START Available data

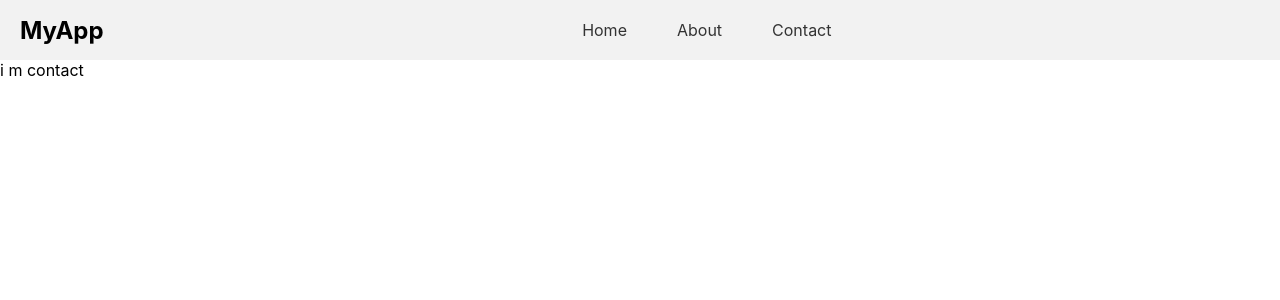
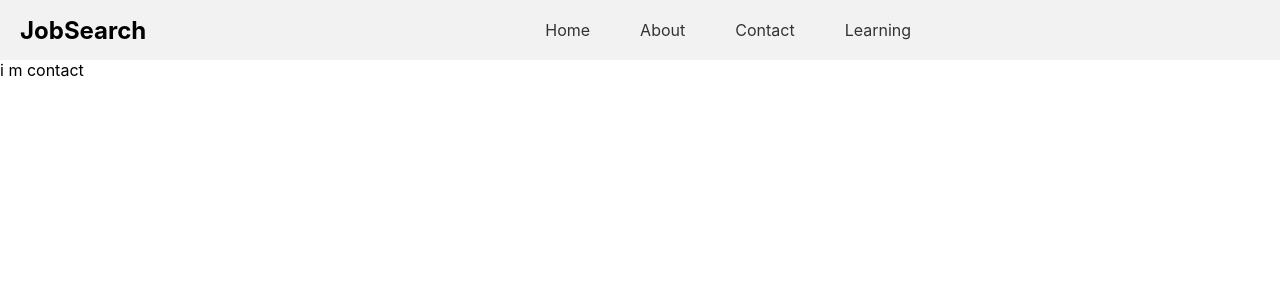
Before and after one commit to panteliza/ReactCourse, a React (Create React App) app: page /contact in a window 1280 px wide. Shown: the top 300 px of the page. Built offline with nearby package versions, Linux system fonts and the light colour scheme.

Commit message:
useState

```diff
--- a/src/components/Navbar/Navbar.js
+++ b/src/components/Navbar/Navbar.js
@@ -4,7 +4,7 @@ export default function Navbar() {
   return (
     <nav className="navbar">
     <div className="navbar-left">
-      <span className="navbar-title">MyApp</span>
+      <span className="navbar-title">JobSearch</span>
     </div>
     <div className="navbar-middle">
       <ul className="navbar-links">
@@ -17,6 +17,9 @@ export default function Navbar() {
         <li className="navbar-item">
           <a href="/contact" className="navbar-link">Contact</a>
         </li>
+        <li className="navbar-item">
+          <a href="/learning" className="navbar-link">Learning</a>
+        </li>
       </ul>
     </div>
   </nav>
```
Also changed, not shown: src/pages/Contact/Contact.css (+21 -0 lines), src/pages/Learning/Learning.js (added, +47 -0 lines).
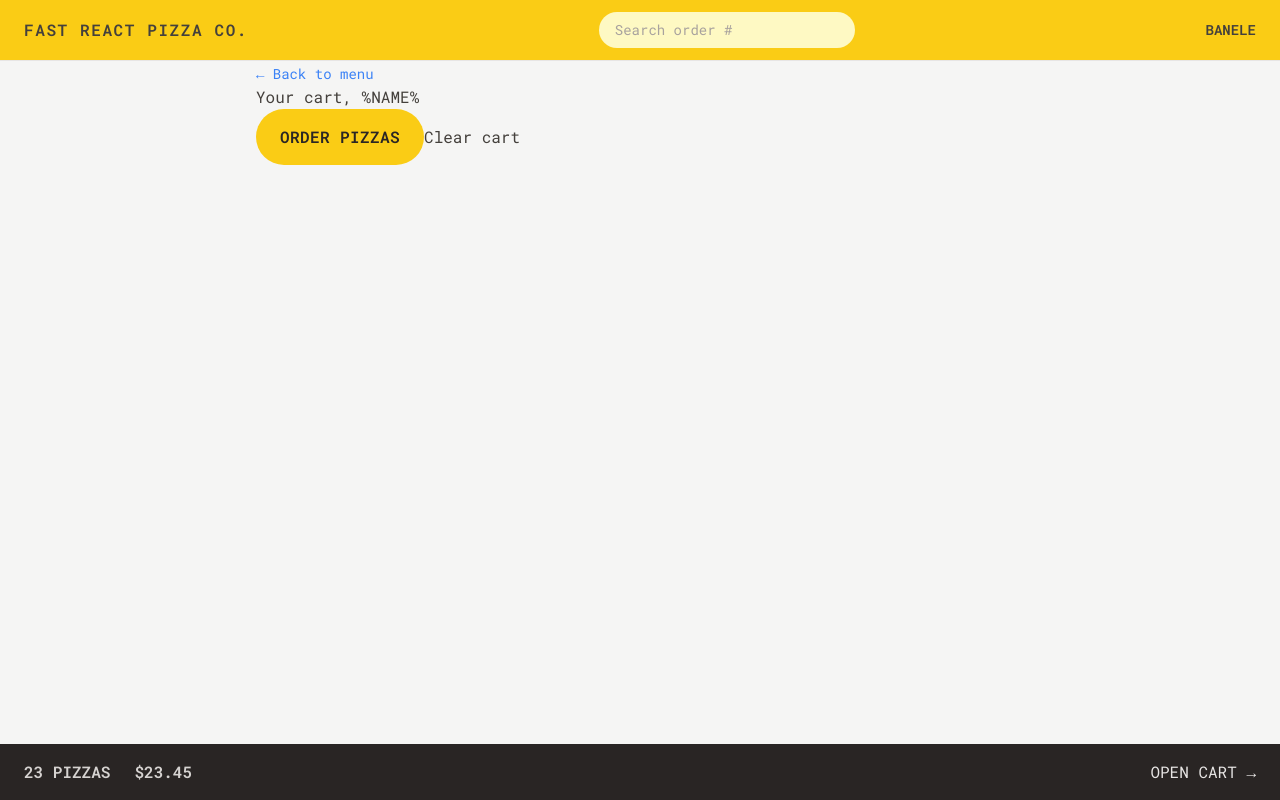
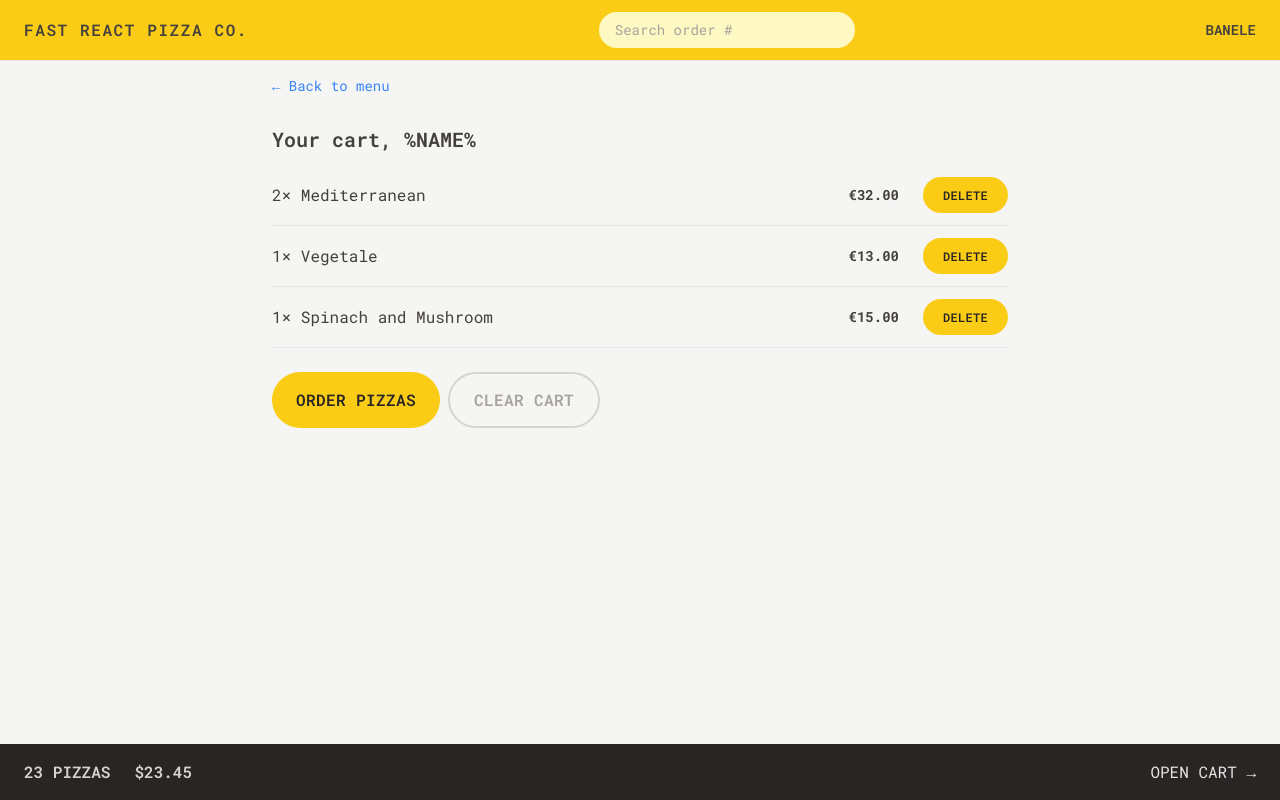
Before and after one commit to banelengwane/fast-react-pizza, a React (Vite) app: page /cart in a window 1280 px wide. Built offline with nearby package versions, Linux system fonts and the light colour scheme.

Commit message:
styling the cart

```diff
--- a/src/features/cart/Cart.jsx
+++ b/src/features/cart/Cart.jsx
@@ -1,5 +1,6 @@
 import Button from '../../ui/Button'
 import LinkButton from '../../ui/LinkButton';
+import CartItem from './CartItem';
 
 const fakeCart = [
   {
@@ -29,14 +30,19 @@
   const cart = fakeCart;
 
   return (
-    <div>
+    <div className='py-3 px-4'>
       <LinkButton to="/menu" >&larr; Back to menu</LinkButton>
 
-      <h2>Your cart, %NAME%</h2>
+      <h2 className='mt-7 text-xl font-semibold'>Your cart, %NAME%</h2>
 
-      <div>
+      <ul className='divide-y divide-stone-200 border-b mt-3'>
+        {cart.map(item => <CartItem item={item} key={item.key} />)}
+      </ul>
+
+      <div className='mt-6 space-x-2'>
         <Button to="/order/new" type='primary'>Order pizzas</Button>
-        <button>Clear cart</button>
+        <Button type='secondary'>Clear cart</Button>
+
       </div>
     </div>
   );
--- a/src/features/cart/CartItem.jsx
+++ b/src/features/cart/CartItem.jsx
@@ -1,13 +1,18 @@
+import Button from '../../ui/Button';
+import  {formatCurrency} from '../../utils/helpers'
+
 function CartItem({ item }) {
+
   const { pizzaId, name, quantity, totalPrice } = item;
 
   return (
-    <li>
-      <p>
+    <li className='py-3 sm:flex sm:items-center sm:justify-between'>
+      <p className='mb-1 sm:mb-0'>
         {quantity}&times; {name}
       </p>
-      <div>
-        <p>{formatCurrency(totalPrice)}</p>
+      <div className='flex items-center justify-between sm:gap-6'>
+        <p className='text-sm font-bold'>{formatCurrency(totalPrice)}</p>
+        <Button type='small'>Delete</Button>
       </div>
     </li>
   );
--- a/src/ui/Button.jsx
+++ b/src/ui/Button.jsx
@@ -5,7 +5,8 @@
 
     const styles = {
         primary: base + ' px-4 py-3 md:px-6 md:py-4',
-        small: base + ' px-4 py-2 md:px-5 md:py-2.5 text-xs'
+        secondary: 'px-4 py-2.5 md:px-6 md:py-3.5 border-2 border-stone-300 uppercase font-semibold text-stone-400 inline-block tracking-wide rounded-full hover:bg-stone-300 hover:text-stone-800 cursor-pointer transition-colors duration-300 focus:outline-none focus:ring focus:ring-stone-200 focus:bg-stone-300 focus:ring-offset-2 disabled:cursor-not-allowed focus:text-stone-800',
+        small: base + ' px-4 py-2 md:px-5 md:py-2.5 text-xs',
     }
 
     if(to) return <Link to={to} className={styles[type]}>{children}</Link>
```
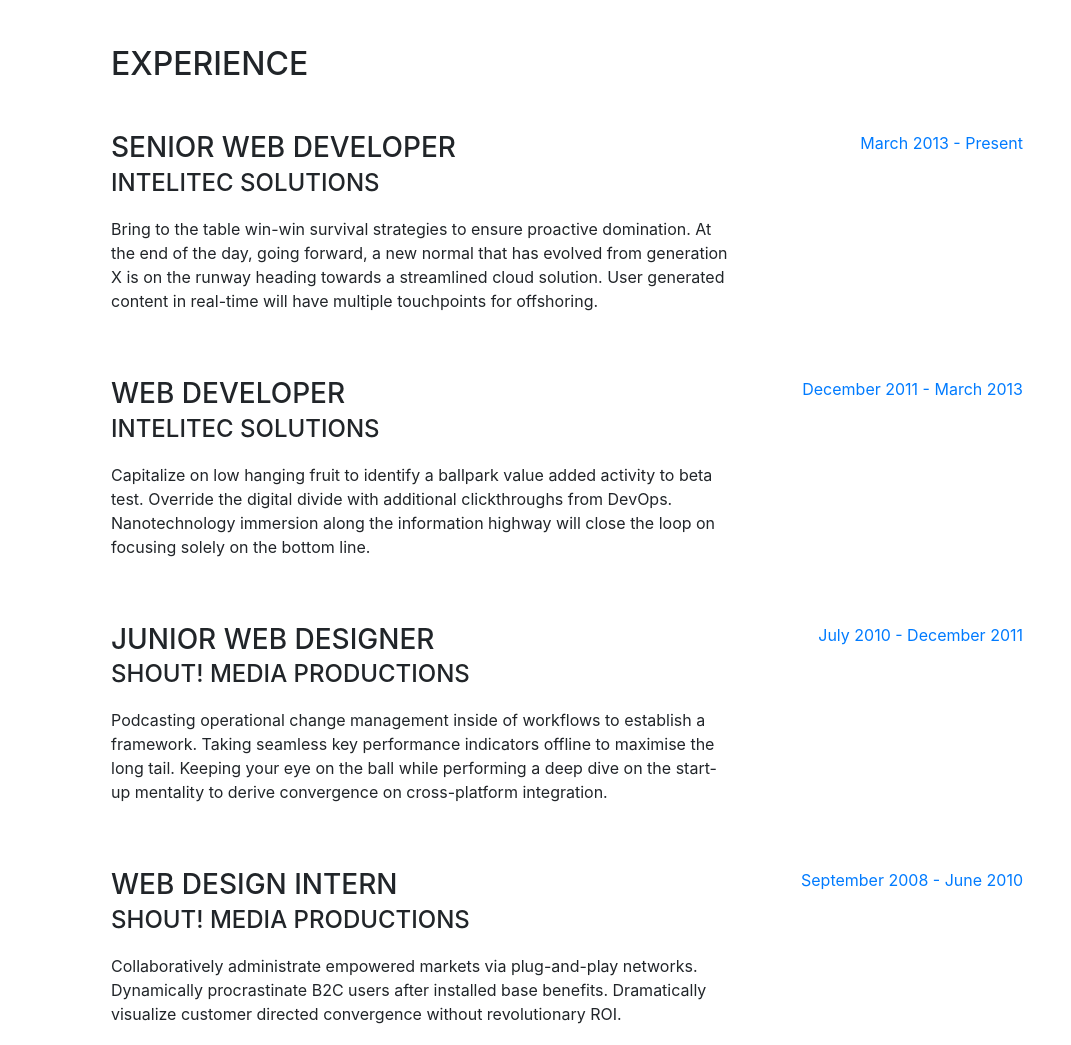
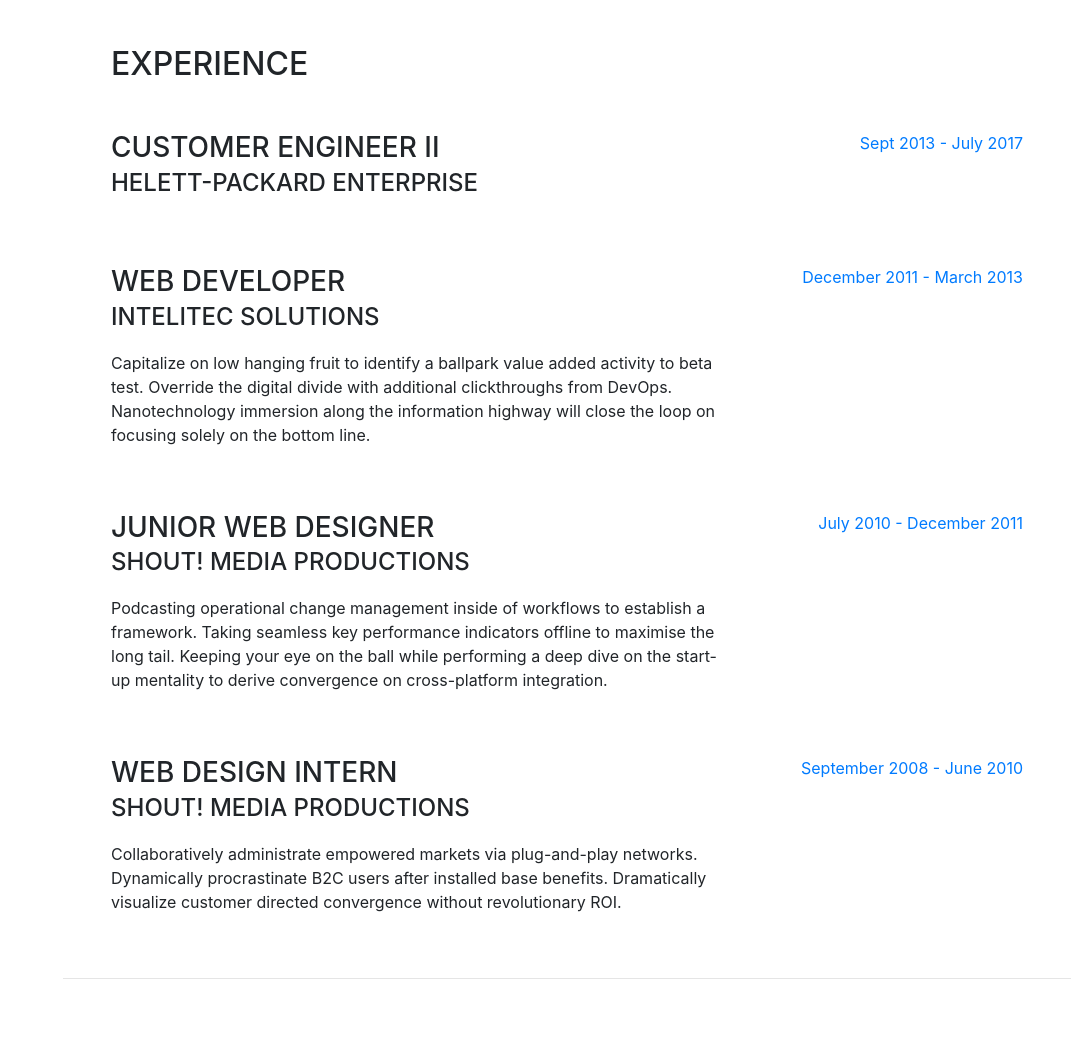
Before and after one commit to cbinion1/Domain, a website with bundled scripts: page index.html in a window 1280 px wide. Shown: the part 804-1849 px from the top of the page, without its empty margins (209-1280 px from the left). Built offline with nearby package versions, Linux system fonts and the light colour scheme; a web font is replaced by a local one.

Commit message:
customization
further customization

```diff
--- a/index.html
+++ b/index.html
@@ -12,6 +12,8 @@
 
   <!-- Bootstrap core CSS -->
   <link href="vendor/bootstrap/css/bootstrap.min.css" rel="stylesheet">
+  <link rel="stylesheet" href="https://cdn.rawgit.com/konpa/devicon/df6431e323547add1b4cf45992913f15286456d3/devicon.min.css">
+  <link rel="stylesheet" href="https://cdn.rawgit.com/konpa/devicon/df6431e323547add1b4cf45992913f15286456d3/devicon.min.css">
 
   <!-- Custom fonts for this template -->
   <link href="https://fonts.googleapis.com/css?family=Saira+Extra+Condensed:500,700" rel="stylesheet">
@@ -89,14 +91,12 @@
 
         <div class="resume-item d-flex flex-column flex-md-row mb-5">
           <div class="resume-content mr-auto">
-            <h3 class="mb-0">Senior Web Developer</h3>
-            <div class="subheading mb-3">Intelitec Solutions</div>
-            <p>Bring to the table win-win survival strategies to ensure proactive domination. At the end of the day, going forward,
-              a new normal that has evolved from generation X is on the runway heading towards a streamlined cloud solution.
-              User generated content in real-time will have multiple touchpoints for offshoring.</p>
+            <h3 class="mb-0">Customer Engineer II</h3>
+            <div class="subheading mb-3">Helett-Packard Enterprise</div>
+            <p></p>
           </div>
           <div class="resume-date text-md-right">
-            <span class="text-primary">March 2013 - Present</span>
+            <span class="text-primary">Sept 2013 - July 2017</span>
           </div>
         </div>
 
@@ -188,6 +188,12 @@
           <li class="list-inline-item">
             <i class="fab fa-npm"></i>
           </li>
+          <li class="list-inline-item">
+            <i class="devicon-django-plain-wordmark colored"></i>
+          </li>
+          <li class="list-inline-item">
+            <i class="devicon-mongodb-plain-wordmark colored"></i>
+          </li>
         </ul>
 
         <div class="subheading mb-3">Workflow</div>
```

END Available data

__What needs to be done__
Copy the material above in full and exactly, skipping pictures.

__Result below__
Before and after one commit to panteliza/ReactCourse, a React (Create React App) app: page /contact in a window 1280 px wide. Shown: the top 300 px of the page. Built offline with nearby package versions, Linux system fonts and the light colour scheme.

Commit message:
useState

```diff
--- a/src/components/Navbar/Navbar.js
+++ b/src/components/Navbar/Navbar.js
@@ -4,7 +4,7 @@ export default function Navbar() {
   return (
     <nav className="navbar">
     <div className="navbar-left">
-      <span className="navbar-title">MyApp</span>
+      <span className="navbar-title">JobSearch</span>
     </div>
     <div className="navbar-middle">
       <ul className="navbar-links">
@@ -17,6 +17,9 @@ export default function Navbar() {
         <li className="navbar-item">
           <a href="/contact" className="navbar-link">Contact</a>
         </li>
+        <li className="navbar-item">
+          <a href="/learning" className="navbar-link">Learning</a>
+        </li>
       </ul>
     </div>
   </nav>
```
Also changed, not shown: src/pages/Contact/Contact.css (+21 -0 lines), src/pages/Learning/Learning.js (added, +47 -0 lines).
Before and after one commit to banelengwane/fast-react-pizza, a React (Vite) app: page /cart in a window 1280 px wide. Built offline with nearby package versions, Linux system fonts and the light colour scheme.

Commit message:
styling the cart

```diff
--- a/src/features/cart/Cart.jsx
+++ b/src/features/cart/Cart.jsx
@@ -1,5 +1,6 @@
 import Button from '../../ui/Button'
 import LinkButton from '../../ui/LinkButton';
+import CartItem from './CartItem';
 
 const fakeCart = [
   {
@@ -29,14 +30,19 @@
   const cart = fakeCart;
 
   return (
-    <div>
+    <div className='py-3 px-4'>
       <LinkButton to="/menu" >&larr; Back to menu</LinkButton>
 
-      <h2>Your cart, %NAME%</h2>
+      <h2 className='mt-7 text-xl font-semibold'>Your cart, %NAME%</h2>
 
-      <div>
+      <ul className='divide-y divide-stone-200 border-b mt-3'>
+        {cart.map(item => <CartItem item={item} key={item.key} />)}
+      </ul>
+
+      <div className='mt-6 space-x-2'>
         <Button to="/order/new" type='primary'>Order pizzas</Button>
-        <button>Clear cart</button>
+        <Button type='secondary'>Clear cart</Button>
+
       </div>
     </div>
   );
--- a/src/features/cart/CartItem.jsx
+++ b/src/features/cart/CartItem.jsx
@@ -1,13 +1,18 @@
+import Button from '../../ui/Button';
+import  {formatCurrency} from '../../utils/helpers'
+
 function CartItem({ item }) {
+
   const { pizzaId, name, quantity, totalPrice } = item;
 
   return (
-    <li>
-      <p>
+    <li className='py-3 sm:flex sm:items-center sm:justify-between'>
+      <p className='mb-1 sm:mb-0'>
         {quantity}&times; {name}
       </p>
-      <div>
-        <p>{formatCurrency(totalPrice)}</p>
+      <div className='flex items-center justify-between sm:gap-6'>
+        <p className='text-sm font-bold'>{formatCurrency(totalPrice)}</p>
+        <Button type='small'>Delete</Button>
       </div>
     </li>
   );
--- a/src/ui/Button.jsx
+++ b/src/ui/Button.jsx
@@ -5,7 +5,8 @@
 
     const styles = {
         primary: base + ' px-4 py-3 md:px-6 md:py-4',
-        small: base + ' px-4 py-2 md:px-5 md:py-2.5 text-xs'
+        secondary: 'px-4 py-2.5 md:px-6 md:py-3.5 border-2 border-stone-300 uppercase font-semibold text-stone-400 inline-block tracking-wide rounded-full hover:bg-stone-300 hover:text-stone-800 cursor-pointer transition-colors duration-300 focus:outline-none focus:ring focus:ring-stone-200 focus:bg-stone-300 focus:ring-offset-2 disabled:cursor-not-allowed focus:text-stone-800',
+        small: base + ' px-4 py-2 md:px-5 md:py-2.5 text-xs',
     }
 
     if(to) return <Link to={to} className={styles[type]}>{children}</Link>
```
Before and after one commit to cbinion1/Domain, a website with bundled scripts: page index.html in a window 1280 px wide. Shown: the part 804-1849 px from the top of the page, without its empty margins (209-1280 px from the left). Built offline with nearby package versions, Linux system fonts and the light colour scheme; a web font is replaced by a local one.

Commit message:
customization
further customization

```diff
--- a/index.html
+++ b/index.html
@@ -12,6 +12,8 @@
 
   <!-- Bootstrap core CSS -->
   <link href="vendor/bootstrap/css/bootstrap.min.css" rel="stylesheet">
+  <link rel="stylesheet" href="https://cdn.rawgit.com/konpa/devicon/df6431e323547add1b4cf45992913f15286456d3/devicon.min.css">
+  <link rel="stylesheet" href="https://cdn.rawgit.com/konpa/devicon/df6431e323547add1b4cf45992913f15286456d3/devicon.min.css">
 
   <!-- Custom fonts for this template -->
   <link href="https://fonts.googleapis.com/css?family=Saira+Extra+Condensed:500,700" rel="stylesheet">
@@ -89,14 +91,12 @@
 
         <div class="resume-item d-flex flex-column flex-md-row mb-5">
           <div class="resume-content mr-auto">
-            <h3 class="mb-0">Senior Web Developer</h3>
-            <div class="subheading mb-3">Intelitec Solutions</div>
-            <p>Bring to the table win-win survival strategies to ensure proactive domination. At the end of the day, going forward,
-              a new normal that has evolved from generation X is on the runway heading towards a streamlined cloud solution.
-              User generated content in real-time will have multiple touchpoints for offshoring.</p>
+            <h3 class="mb-0">Customer Engineer II</h3>
+            <div class="subheading mb-3">Helett-Packard Enterprise</div>
+            <p></p>
           </div>
           <div class="resume-date text-md-right">
-            <span class="text-primary">March 2013 - Present</span>
+            <span class="text-primary">Sept 2013 - July 2017</span>
           </div>
         </div>
 
@@ -188,6 +188,12 @@
           <li class="list-inline-item">
             <i class="fab fa-npm"></i>
           </li>
+          <li class="list-inline-item">
+            <i class="devicon-django-plain-wordmark colored"></i>
+          </li>
+          <li class="list-inline-item">
+            <i class="devicon-mongodb-plain-wordmark colored"></i>
+          </li>
         </ul>
 
         <div class="subheading mb-3">Workflow</div>
```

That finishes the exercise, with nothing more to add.